The “good” news is that it’s not anything sexual.
The bad news is that a fair amount of parish money is missing, and nobody seems to know where it went.
This is what I know from my own knowledge and from the news reports:
St. Peter over in Huber Heights is a prosperous, active, busy parish. They have something like 20 or 30 different activities going on, and a grade school, and a whole bunch of religious education for all ages, and helping centers for families, and…. They get vocations. They also have a pretty healthy set of contributions and building projects, and have been trying to pay off the church mortgage while the archdiocese is doing its matching funds deal.
Somebody made a complaint to the archdiocese about missing funds, which set off the first investigation.
Fr. Simone is an old guy who tools around in his powered wheelchair. A lot of the day to day running of the parish is apparently done by the associate priests (who are fairly traditional) and the parish council. But the associate priests are also running around dealing with the other churches that are clustered with St. Peter’s.
Fr. Simone apparently owns, or is part owner, of a realty company that owns several apartment complexes and duplexes in the Troy and Huber Heights areas. He seems to have been a silent owner, since the tenants didn’t know their landlord was a priest. Whoever is supposed to be doing maintenance on these properties isn’t getting it done, according to numerous city citations to mow the grass.
Beyond that, I guess we’ll find out more on Sunday. (And I apologize for totally missing the original reports in February and March, including the one in the Catholic Telegraph.)

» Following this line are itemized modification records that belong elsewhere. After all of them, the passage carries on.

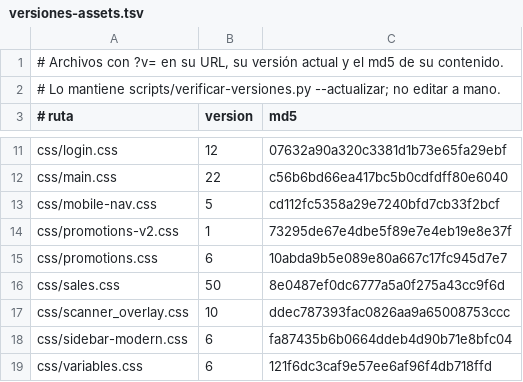
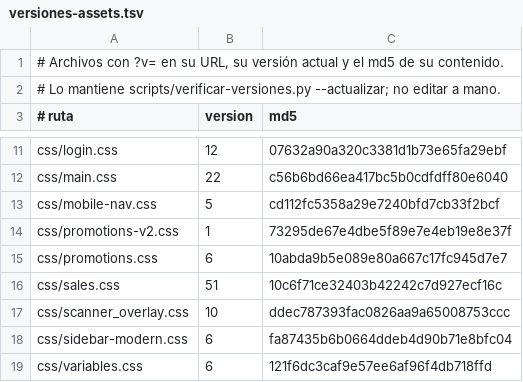
Before and after one commit to AngelDAL/Tomodachi, a TSV file: scripts/versiones-assets.tsv, drawn as a sheet; only a part is shown, gaps mark what is left out.

```diff
--- a/scripts/versiones-assets.tsv
+++ b/scripts/versiones-assets.tsv
@@ -15,3 +15,3 @@ css/promotions-v2.css	1	73295de67e4dbe5f89e7e4eb19e8e37f
 css/promotions.css	6	10abda9b5e089e80a667c17fc945d7e7
-css/sales.css	50	8e0487ef0dc6777a5a0f275a43cc9f6d
+css/sales.css	51	10c6f71ce32403b42242c7d927ecf16c
 css/scanner_overlay.css	10	ddec787393fac0826aa9a65008753ccc
```
Also changed, not shown: 2 other files.
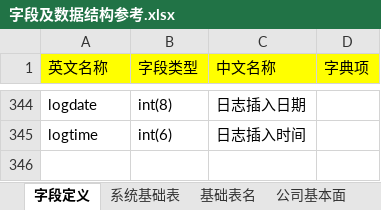
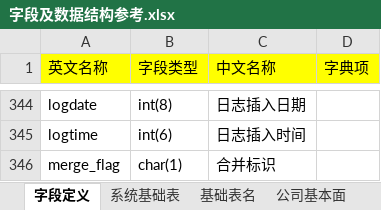
Before and after one commit to damxin/stockmarket, an Excel workbook: DataBase/字段及数据结构参考.xlsx, sheet 字段定义, drawn as a sheet; only a part is shown, gaps mark what is left out; values as stored, in another font and other column widths than the file's, no borders; the diff names each change by its address in the sheet, - before the commit and + after, or states it on an @@ line.

```diff
--- a/DataBase/字段及数据结构参考.xlsx (sheet 字段定义)
+++ b/DataBase/字段及数据结构参考.xlsx (sheet 字段定义)
+row 346: merge_flag | char(1) | 合并标识
```
Also changed, not shown: other sheet tabs, 11 other files.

This could obviously be a totally innocent situation, since (as Margery Allingham noted) there are some people in the Church who tend to give away money to those who need it, and forget to do the paperwork. On the other hand, it could be something very bad. Either way, the parishioners and priests of St. Peter’s need our prayers.